  • A Non-opioid Pain Control Regimen for Pain Management in Patients Undergoing Head and Neck Cancer Surgery

    This phase III trial studies how well a non-opioid pain control regimen administered before and during surgery works for pain management in patients undergoing head and neck cancer surgery. Opioids are a class of drugs that work in the brain to produce a variety of effects, including pain relief. In addition to controlling pain, opioids can make some people feel "high" and can be addictive. Acetaminophen, celecoxib, gabapentin, ketamine and lidocaine are non-opioid medications that when given before and during surgery, may improve post-surgery pain and / or decrease opioid consumption, which may relieve opioid related side effects and adverse symptoms, improve quality of life, and decrease the risk of chronic pain.
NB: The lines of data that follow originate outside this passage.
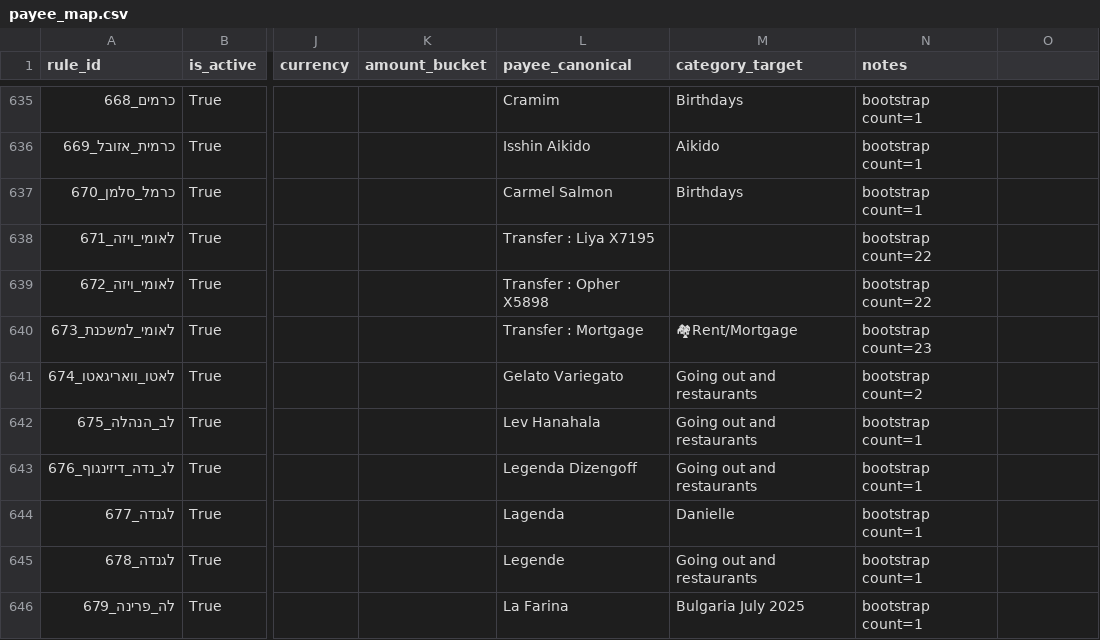
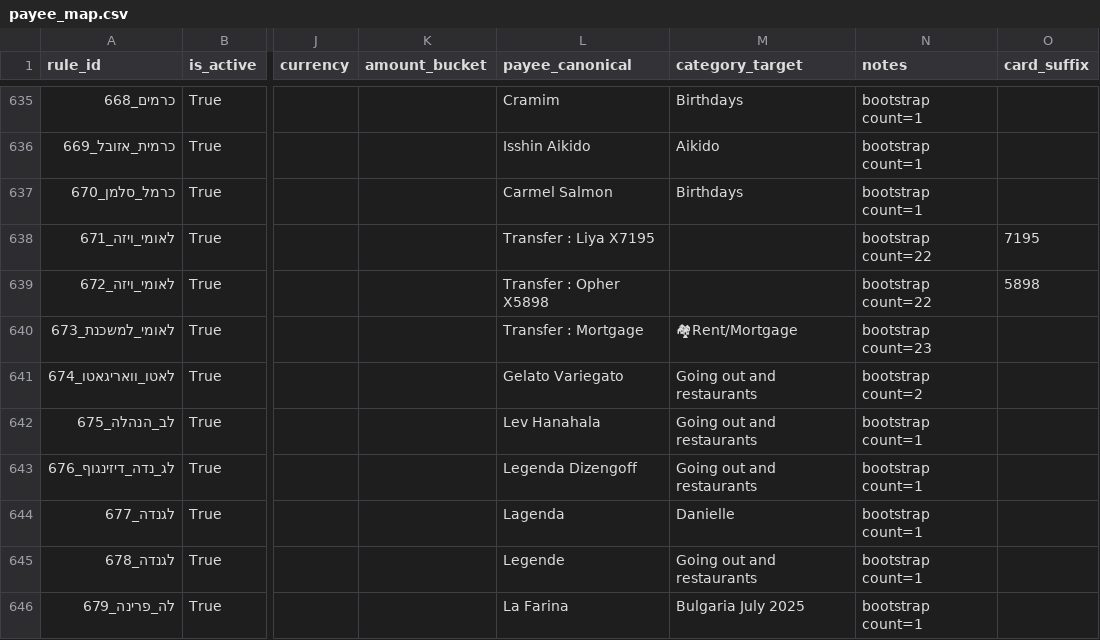
Before and after one commit to opherdonchin/ynab-il-importer, a CSV file: mappings/payee_map.csv, drawn as a sheet; only a part is shown, gaps mark what is left out; the diff names each change by its address in the sheet, - before the commit and + after, or states it on an @@ line.

Commit message:
Checkpoint bank lineage and card suffix workflow

```diff
--- a/mappings/payee_map.csv
+++ b/mappings/payee_map.csv
-O1: (empty)
+O1: card_suffix
-O638 (card_suffix): (empty)
+O638 (card_suffix): 7195
-O639 (card_suffix): (empty)
+O639 (card_suffix): 5898
```
Also changed, not shown: 13 other files.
    Location: Case Comprehensive Cancer Center, Cleveland, Ohio